▸ Supplied material

▬▬▬▬▬▬▬▬▬▬

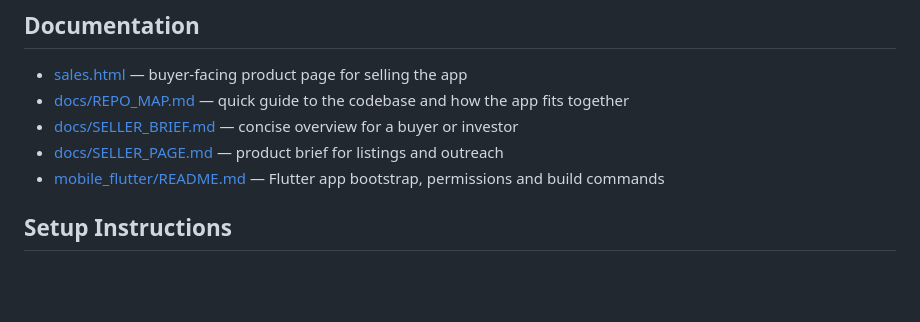
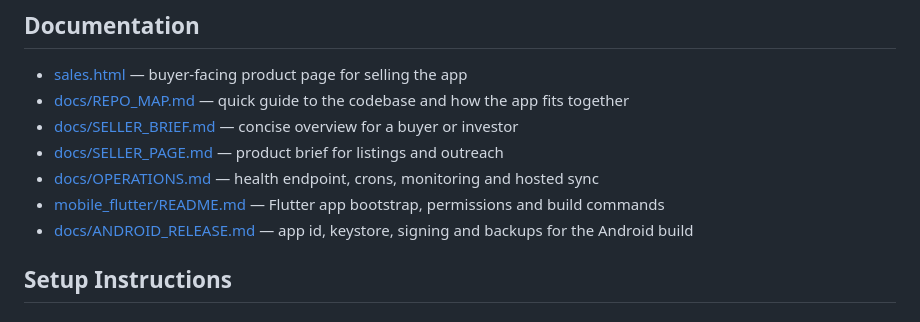
Before and after one commit to JeyMTL/mtl-trader, a Markdown page: README.md, the part around the change. Rendered like a GitHub page; blank space fills up the shorter version.

Commit message:
Link the release and operations docs from the README index
Both were written but findable only by listing docs/, so the signing and
recovery steps stayed invisible to anyone starting at the README.

🤖 Generated with Codebuff
Co-Authored-By: Codebuff <noreply@codebuff.com>

```diff
--- a/README.md
+++ b/README.md
@@ -47,7 +47,9 @@ A SaaS trading journal web app for tracking and analyzing MT5 trades.
 - [docs/REPO_MAP.md](docs/REPO_MAP.md) — quick guide to the codebase and how the app fits together
 - [docs/SELLER_BRIEF.md](docs/SELLER_BRIEF.md) — concise overview for a buyer or investor
 - [docs/SELLER_PAGE.md](docs/SELLER_PAGE.md) — product brief for listings and outreach
+- [docs/OPERATIONS.md](docs/OPERATIONS.md) — health endpoint, crons, monitoring and hosted sync
 - [mobile_flutter/README.md](mobile_flutter/README.md) — Flutter app bootstrap, permissions and build commands
+- [docs/ANDROID_RELEASE.md](docs/ANDROID_RELEASE.md) — app id, keystore, signing and backups for the Android build
 
 ## Setup Instructions
 
```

▬▬▬▬▬▬▬▬▬▬

▸ What to work on
All the material above should be written out exactly, with images omitted.

▸ Output for this exercise
Before and after one commit to JeyMTL/mtl-trader, a Markdown page: README.md, the part around the change. Rendered like a GitHub page; blank space fills up the shorter version.

Commit message:
Link the release and operations docs from the README index
Both were written but findable only by listing docs/, so the signing and
recovery steps stayed invisible to anyone starting at the README.

🤖 Generated with Codebuff
Co-Authored-By: Codebuff <noreply@codebuff.com>

```diff
--- a/README.md
+++ b/README.md
@@ -47,7 +47,9 @@ A SaaS trading journal web app for tracking and analyzing MT5 trades.
 - [docs/REPO_MAP.md](docs/REPO_MAP.md) — quick guide to the codebase and how the app fits together
 - [docs/SELLER_BRIEF.md](docs/SELLER_BRIEF.md) — concise overview for a buyer or investor
 - [docs/SELLER_PAGE.md](docs/SELLER_PAGE.md) — product brief for listings and outreach
+- [docs/OPERATIONS.md](docs/OPERATIONS.md) — health endpoint, crons, monitoring and hosted sync
 - [mobile_flutter/README.md](mobile_flutter/README.md) — Flutter app bootstrap, permissions and build commands
+- [docs/ANDROID_RELEASE.md](docs/ANDROID_RELEASE.md) — app id, keystore, signing and backups for the Android build
 
 ## Setup Instructions
 
```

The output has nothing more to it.